This year, the FBI began tracking
animal cruelty offenders the same way they track top-tier felonies. Animal lovers everywhere lauded this move, but it's main goal is to provide data
. It doesn't directly impact punishments for animal cruelty related crimes.
All 50 states have laws that can lead to felony charges for animal cruelty cases, however, the nature of the charges varies based on circumstances. In many cases, currently including Ohio, first offenders are only brought up on misdemeanor charges.
But Ohio lawmakers are changing that with Goddard's Law
Named after local weatherman and animal activist Dick Goddard
, Ohio House Bill 60
, makes knowingly causing harm to a pet a fifth-degree felony.
Lora Dunn of the Animal League Defense Fund
This is a significant change that recognizes the serious danger of perpetrators who subject animal victims to prolonged suffering, be it by active physical abuse or leaving an animal to die slowly by starvation.
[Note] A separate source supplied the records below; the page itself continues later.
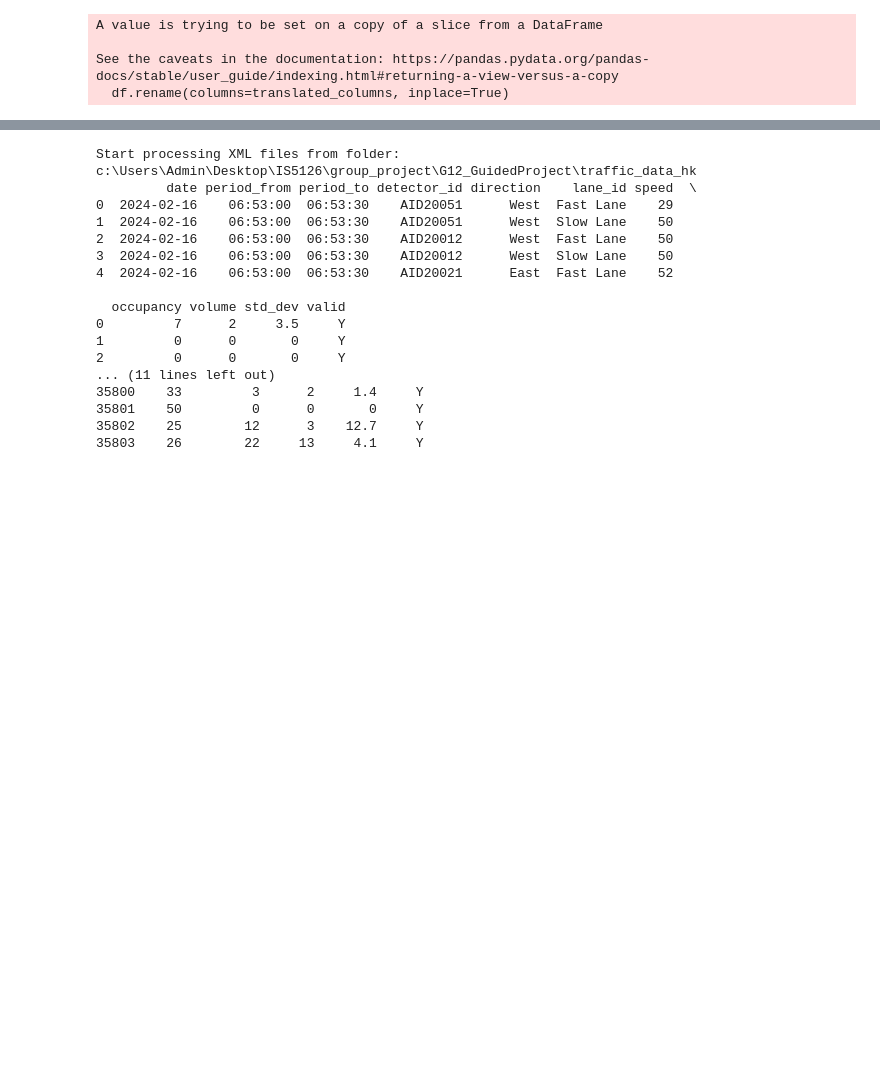
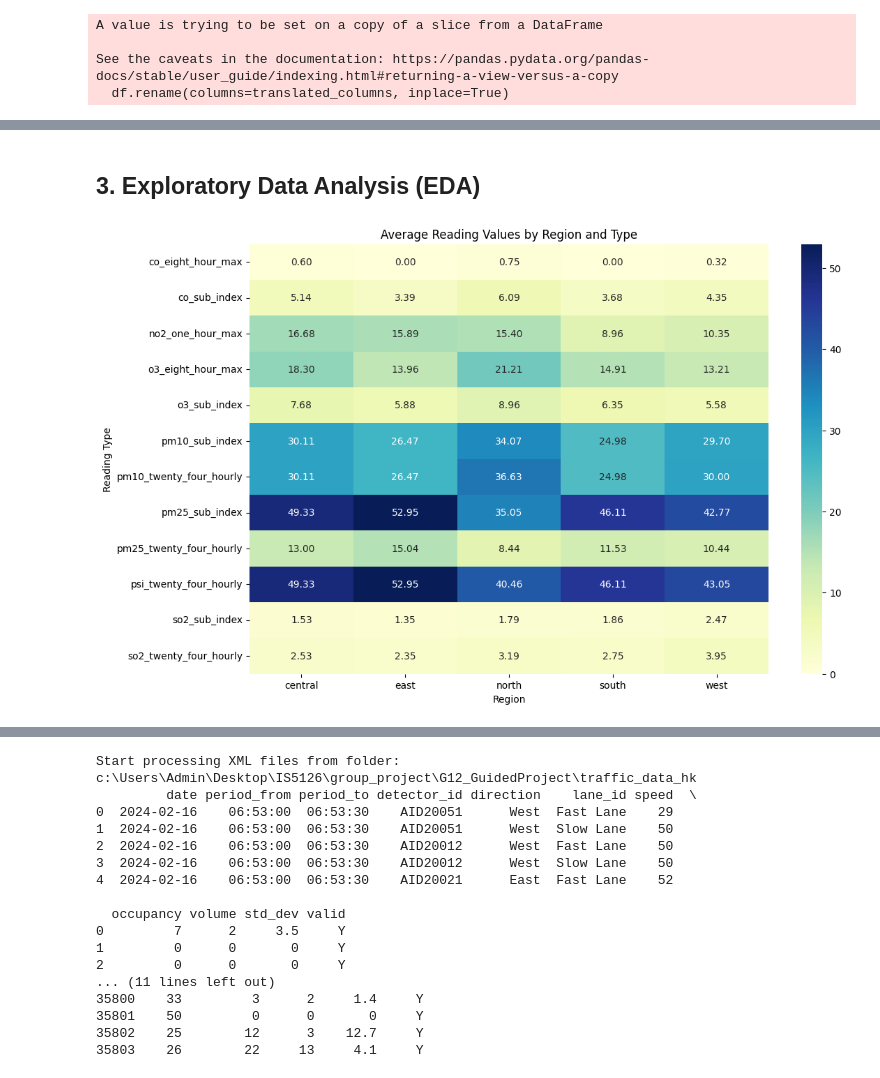
Before and after one commit to linxianying/G12_GuidedProject, a Jupyter notebook: traffic_air_sg.ipynb, the cells around one changed output, grey strips where cells are left out. Drawn from its saved outputs; the diff is of its cells as text; code cells hidden in the pictures; blank space fills up the shorter version.

```diff
--- a/traffic_air_sg.ipynb
+++ b/traffic_air_sg.ipynb
@@ -420,21 +458,3 @@ reading types: ['o3_sub_index' 'no2_one_hour_max' 'o3_eight_hour_max'
  'psi_twenty_four_hourly' 'pm10_twenty_four_hourly' 'pm10_sub_index'
  'pm25_twenty_four_hourly' 'so2_sub_index' 'pm25_sub_index'
  'so2_twenty_four_hourly' 'co_eight_hour_max' 'co_sub_index']
-# %%
-# clean the Feb data, all_psi_sg
-# Check for missing values
-print("Missing values in each column:\n", all_psi_sg.isnull().sum())
-
-all_psi_sg.dropna(subset=['reading_value'], inplace=True)
-
-# Check duplicates
-duplicates = all_psi_sg.duplicated().sum()
-print(f"Number of duplicate rows: {duplicates}")
-if duplicates > 0:
-    all_psi_sg.drop_duplicates(inplace=True)
-
-all_psi_sg['date'] = pd.to_datetime(all_psi_sg['date'])
-all_psi_sg['reading_value'] = pd.to_numeric(all_psi_sg['reading_value'], errors='coerce')
-
-
-print(all_psi_sg.info())
@@ -726,0 +651,17 @@ Found link: https://dmprod-datasets.s3.ap-southeast-1.amazonaws.com/traffic-flow
+# %% [markdown]
+## 3. Exploratory Data Analysis (EDA)
+# %%
+import pandas as pd
+import seaborn as sns
+import matplotlib.pyplot as plt
+
+avg_readings = all_psi_sg.groupby(['reading_type','region'])['reading_value'].mean().unstack()
+
+plt.figure(figsize=(12, 8))
+sns.heatmap(avg_readings, annot=True, cmap="YlGnBu", fmt='.2f')
+plt.title('Average Reading Values by Region and Type')
+plt.ylabel('Reading Type')
+plt.xlabel('Region')
+plt.show()
+# %% [output]
+[figure, added]
```
Also changed, not shown: parts of 41 cells of this notebook, 1 other file.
As she notes, the bill doesn't simply include acts of physical violence. It also includes circumstances of neglect, like denying a pet food, shelter, and water.
Cases that fall into this category will be punishable with a $2,500 fine and up to a year in jail. The bill has passed both the House and the Senate, but requires Ohio's Governor Kasich's signature before it becomes law.
Feature image via ASPCA.